The Solebury School, a private school in Pennsylvania, has been under a microscope since 2014 amid allegations that school administrators turned a blind eye to pervasive sex abuse of students by teachers and other school employees.
The Solebury School is a co-educational private school located about an hour north of Philadelphia. It is located in New Hope, Bucks County. The school is a boarding school as well as a usual day school. Of the over 200 students at the school, roughly 70 are full time boarders. Tuition rates at the school start at $35,000 per year for day students and over $50,000 for boarders.
The investigation that began in 2014 isn’t the first one. In 1996, a teacher at the school was charged with sexually abusing a 15 year old student. He was ultimately convicted and sentenced. According to a Philly.com news report, the school did not report the abuse to law enforcement when the abuse was initially reported. Rather, the school conducted its own investigation. The teacher left the school and obtained a teaching job elsewhere; the student also left the school. See philly.com, Solebury School failed to act on initial abuse rumors.
Grand Jury: 50+ Years of Student Sex Abuse at Solebury School
In 2014, the Solebury School issued a public letter revealing that former students had reported sexual abuse by teachers from the 1950s-1970s. After the letter was issued, additional alumni came forward with similar reports of abuse. A grand jury began investigating shortly after. Last month, the Bucks County Grand Jury issued its report.
In its 50 page report, the Grand Jury issued serious rebukes of Solebury School. After having considered testimony from multiple victims as well as current and former school employees, the Grand Jury found that over a period of over 50 years (1950-2005), the school fostered an environment where students were groomed for sexual abuse by teachers. Students and teachers often lived on campus and there were no boundaries. Students often spent time with teachers outside of class, including weekend trips away.

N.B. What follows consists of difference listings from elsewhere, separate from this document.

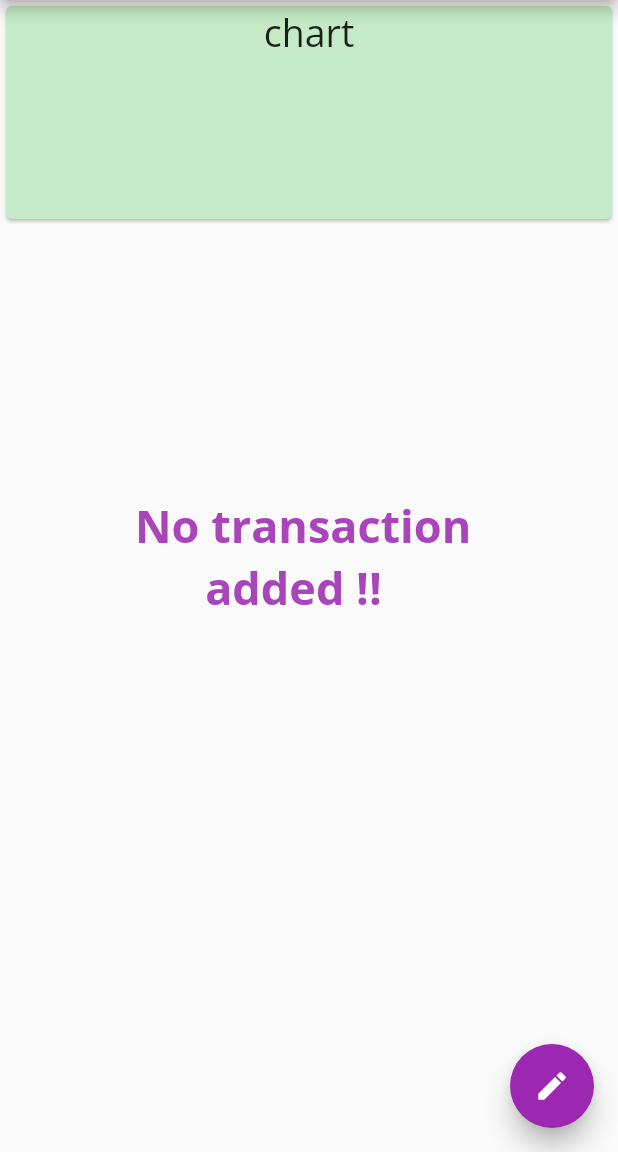
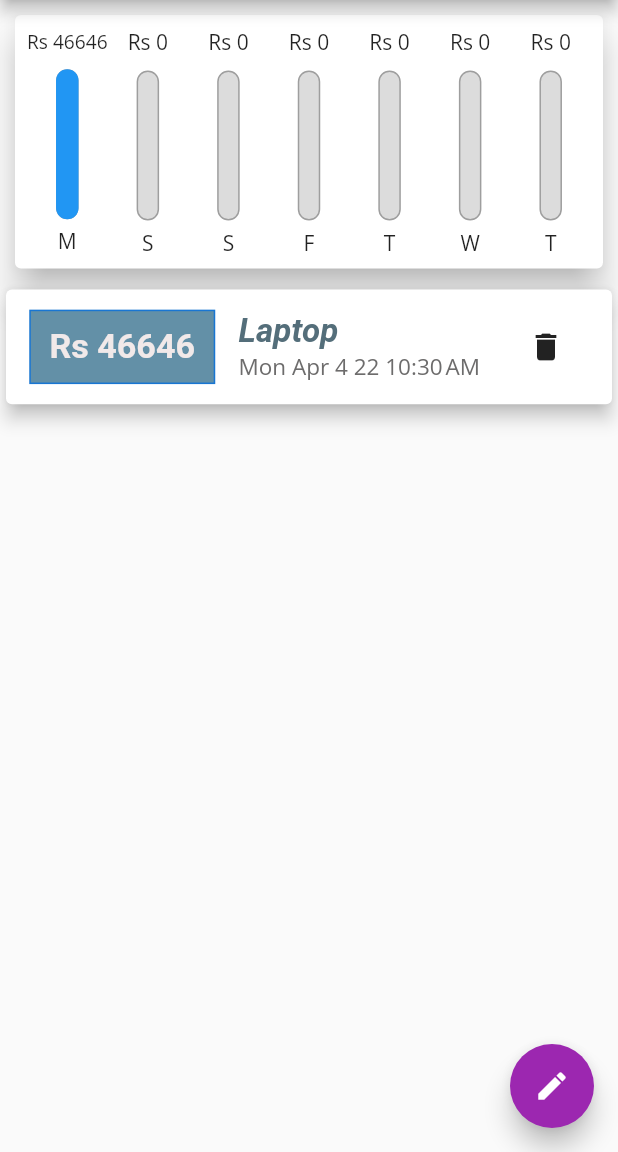
Before and after one commit to amitpanwar789/Personal-Expenses, a Flutter app: the screen it shows after launch, on a phone screen of 412 x 824 dp, the part 84-1236 px from its top. Run offline on Flutter 3.47's test engine with Material 2 defaults, Android fonts, the phone set to English and light mode, and no system bars; Roboto replaces fonts that are missing (Kurale).

Commit message:
bar chart completed

```diff
--- a/lib/main.dart
+++ b/lib/main.dart
@@ -1,9 +1,11 @@
 // ignore_for_file: prefer_const_constructors, must_be_immutable, prefer_const_literals_to_create_immutables
 
 import 'package:flutter/material.dart';
+import 'package:personal_expense/widgets/chart.dart';
 import 'package:personal_expense/widgets/new_transaction.dart';
 import './widgets/transactionList.dart';
 import './models/tansaction.dart';
+import './widgets/chart.dart';
 
 void main() => runApp(MyApp());
 
@@ -20,7 +22,8 @@ class MyApp extends StatelessWidget {
           textTheme: TextTheme(
               titleMedium: TextStyle(
                   fontFamily: 'Kurale',
-                  fontSize: 22,fontWeight: FontWeight.bold,
+                  fontSize: 22,
+                  fontWeight: FontWeight.bold,
                   color: Color.fromARGB(255, 241, 233, 233))),
           appBarTheme: AppBarTheme(
               toolbarTextStyle: ThemeData.light()
@@ -31,8 +34,9 @@ class MyApp extends StatelessWidget {
                           fontSize: 50,
                           fontWeight: FontWeight.bold))
                   .headline6),
-                  buttonTheme: ButtonThemeData(colorScheme:
-                   ColorScheme.fromSwatch(primarySwatch: Colors.purple),)),
+          buttonTheme: ButtonThemeData(
+            colorScheme: ColorScheme.fromSwatch(primarySwatch: Colors.purple),
+          )),
       title: 'Personal Expense',
       home: MyHomePage(),
     );
@@ -47,8 +51,8 @@ class MyHomePage extends StatefulWidget {
 
 class _MyHomePageState extends State<MyHomePage> {
   final List<Transaction> user_transactions = [
-    // Transaction(
-    //     id: '4544', date: DateTime.now(), price: 46646, title: "Laptop"),
+    Transaction(
+        id: '4544', date: DateTime.now(), price: 46646, title: "Laptop"),
   ];
   void AddNewTrans(String txtitle, double txtAmount) {
     final NewTrans = Transaction(
@@ -69,6 +73,12 @@ class _MyHomePageState extends State<MyHomePage> {
         });
   }
 
+  List<Transaction> get _recentTransaction {
+    return user_transactions.where((tx) {
+      return tx.date.isAfter(DateTime.now().subtract(Duration(days: 7)));
+    }).toList();
+  }
+
   @override
   Widget build(BuildContext context) {
     return Scaffold(
@@ -84,24 +94,14 @@ class _MyHomePageState extends State<MyHomePage> {
           crossAxisAlignment: CrossAxisAlignment.center,
           children: <Widget>[
             // ignore: sized_box_for_whitespace
-            Container(
-              width: 1000,
-              height: 150,
-              child: Card(
-                child: Text(
-                  "chart", style: TextStyle(fontSize: 25),
-                  textAlign: TextAlign.center,
-                  //style: TextStyle(fontSize: 43)
-                ),
-                color: Color.fromARGB(255, 196, 235, 197),
-              ),
-            ),
+            Chart(_recentTransaction),
             TransactionList(user_transactions),
           ],
         ),
       ),
       floatingActionButtonLocation: FloatingActionButtonLocation.endFloat,
-      floatingActionButton: FloatingActionButton(backgroundColor: Colors.purple,
+      floatingActionButton: FloatingActionButton(
+        backgroundColor: Colors.purple,
         elevation: 7,
         child: Icon(Icons.create),
         onPressed: () => strtNewTrans(context),
--- /dev/null
+++ b/lib/widgets/charBar.dart
@@ -0,0 +1,44 @@
+import 'package:flutter/material.dart';
+
+class ChartBar extends StatelessWidget {
+  //const ChartBar({ Key? key }) : super(key: key);
+  String label;
+  double spendAmount;
+  double spendAmountPercent;
+  ChartBar(this.label, this.spendAmount, this.spendAmountPercent);
+  @override
+  Widget build(BuildContext context) {
+    return Column(
+      children: [
+        FittedBox(child: Text('Rs ${spendAmount.toStringAsFixed(0)}')),
+        const SizedBox(
+          height: 10,
+        ),
+        Container(
+          height: 100,
+          width: 15,
+          child: Stack(children: [
+            Container(
+              decoration: BoxDecoration(
+                  color: Color.fromRGBO(220, 220, 220, 1),
+                  border: Border.all(color: Colors.grey, width: 1),
+                  borderRadius: BorderRadius.circular(10)),
+            ),
+            FractionallySizedBox(
+              heightFactor: spendAmountPercent,
+              child: Container(
+                decoration: BoxDecoration(
+                    color: Theme.of(context).primaryColor,
+                    borderRadius: BorderRadius.circular(10)),
+              ),
+            )
+          ]),
+        ),
+        const SizedBox(
+          height: 5,
+        ),
+        Text(label)
+      ],
+    );
+  }
+}
--- /dev/null
+++ b/lib/widgets/chart.dart
@@ -0,0 +1,59 @@
+// ignore_for_file: prefer_const_constructors, prefer_const_literals_to_create_immutables, use_key_in_widget_constructors
+
+import 'package:flutter/material.dart';
+import '../models/tansaction.dart';
+import 'package:intl/intl.dart';
+import './charBar.dart';
+
+class Chart extends StatelessWidget {
+  //const Chart({Key? key}) : super(key: key);
+  List<Transaction> recentTransaction;
+  Chart(this.recentTransaction);
+
+  List<Map<String, dynamic>> get groupedTransactionValues {
+    return List.generate(7, (index) {
+      final weekday = DateTime.now().subtract(Duration(days: index));
+      double dayAmount = 0.0;
+      for (var i = 0; i < recentTransaction.length; i++) {
+        if (recentTransaction[i].date.day == weekday.day &&
+            recentTransaction[i].date.month == weekday.month &&
+            recentTransaction[i].date.year == weekday.year) {
+          dayAmount += recentTransaction[i].price;
+        }
+      }
+      return {
+        'day': DateFormat.E().format(weekday).substring(0, 1),
+        'amount': dayAmount
+      };
+    });
+  }
+
+  double get totalSpending {
+    return groupedTransactionValues.fold(0.0, (previousValue, element) {
+      return previousValue + element['amount'];
+    });
+  }
+
+  @override
+  Widget build(BuildContext context) {
+    return Card(
+        elevation: 10,
+        margin: EdgeInsets.all(10),
+        child: Padding(
+          padding: const EdgeInsets.all(8.0),
+          child: Row(
+            mainAxisAlignment: MainAxisAlignment.spaceEvenly,
+            children: groupedTransactionValues.map((data) {
+              return Flexible(
+                fit: FlexFit.tight,
+                  child: ChartBar(
+                      data['day'],
+                      data['amount'],
+                      (totalSpending != 0.0)
+                          ? data['amount'] / totalSpending
+                          : 0));
+            }).toList(),
+          ),
+        ));
+  }
+}
--- a/lib/widgets/new_transaction.dart
+++ b/lib/widgets/new_transaction.dart
@@ -16,8 +16,8 @@ class _NewTransactionState extends State<NewTransaction> {
   void submited() {
     if (titleController.text.isEmpty || double.parse(amountController.text) < 0)
       return;
-    widget.AddNewTrans(titleController.text,
-        double.parse(amountController.text));
+    widget.AddNewTrans(
+        titleController.text, double.parse(amountController.text));
     Navigator.of(context).pop();
   }
 
@@ -37,6 +37,7 @@ class _NewTransactionState extends State<NewTransaction> {
         padding: EdgeInsets.symmetric(vertical: 12, horizontal: 12),
         child: Column(crossAxisAlignment: CrossAxisAlignment.end, children: [
           TextField(
+            style: TextStyle(color: Color.fromARGB(255, 137, 136, 136)),
             decoration: InputDecoration(
               labelText: "Title",
             ),
@@ -61,7 +62,7 @@ class _NewTransactionState extends State<NewTransaction> {
                 style: TextStyle(
                     fontWeight: FontWeight.bold,
                     fontSize: 18,
-                    color: Colors.green),
+                    color: Colors.purple),
               ),
               onPressed: submited)
         ]),
--- a/lib/widgets/transactionList.dart
+++ b/lib/widgets/transactionList.dart
@@ -35,11 +35,14 @@ class TransactionList extends StatelessWidget {
                     child: Row(
                       mainAxisAlignment: MainAxisAlignment.start,
                       children: [
-                        Container(
+                        Flexible(
+                          fit :  FlexFit.tight,
+                          child: FittedBox(
+                            child: Container(
                               margin: EdgeInsets.symmetric(
                                   horizontal: 15, vertical: 13),
                               child: Text(
-                            "Rs ${user_transactions[index].price.toStringAsFixed(2)}",
+                                "Rs ${user_transactions[index].price.toStringAsFixed(0)}",
                                 style: Theme.of(context).textTheme.titleMedium,
                               ),
                               // style: TextStyle(
@@ -51,6 +54,8 @@ class TransactionList extends StatelessWidget {
                               decoration: BoxDecoration(
                                   border: Border.all(color: Colors.blue.shade700),
                                   color: Color.fromARGB(255, 99, 144, 167)),
+                            ),
+                          ),
                         ),
                         Column(
                           crossAxisAlignment: CrossAxisAlignment.start,
@@ -65,7 +70,7 @@ class TransactionList extends StatelessWidget {
                                   fontWeight: FontWeight.bold),
                             ),
                             Text(
-                              DateFormat('EEE MMM d yyyy')
+                              DateFormat('EEE MMM d yy')
                                   .add_jm()
                                   .format(user_transactions[index].date),
                               style: TextStyle(
@@ -73,6 +78,10 @@ class TransactionList extends StatelessWidget {
                                   color: Color.fromARGB(255, 109, 108, 108)),
                             ),
                           ],
+                        ),
+                        FlatButton(
+                          onPressed: () => user_transactions.removeAt(index),
+                          child: Icon(Icons.delete),
                         )
                       ],
                     ));
```
Also changed, not shown: 1 other file. Lines whose indentation alone changed are shown as unchanged.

According to the report:
“[U]ntil the present Headmaster took control, and instituted new policies in 2012, the school’s leaders did nothing to protect students in their care. Not a single teacher was contemporaneously or formally investigated by the school for the allegations of sexual misconduct…
It is abundantly clear that the loose, unstructured informality of Solebury School created an environment where no boundaries existed between students and teachers, and select administrators did not supervise or monitor the faculty. This environment paved the way for abuse of students.”
In addition, the report found that the steps the school had taken recently weren’t enough:
“[A]dditional steps must be taken to alleviate the problems. While [the current Headmaster] has instituted written policies informing teachers and staff of their duty to report potential abuse, administrative oversight of the faculty must be increased. More must be done to properly supervise teachers and staff to ensure that there are clear boundaries and appropriate conduct between teachers and students.”
Despite these findings, the criminal statute of limitations prevents all but one of the cases from being filed. The youngest victim, who is now 27 years old, has chosen not to proceed with a criminal case. The civil statute of limitations may still allow victims to bring civil lawsuits.
Unfortunately, this situation is nothing new for Pennsylvania. Over the last decade, we’ve seen the same pattern across the state. A school or church fails to act on reports of sex abuse, thereby allowing perpetrators to claim additional victims. The Solebury School case is just another example of how sex abuse in institutions occurs and recurs.
Stay tuned. Our crime victim injury lawyers are keeping an eye on school and church sex abuse cases in the Pennsylvania and New Jersey area. Visit the school abuse law library for more info.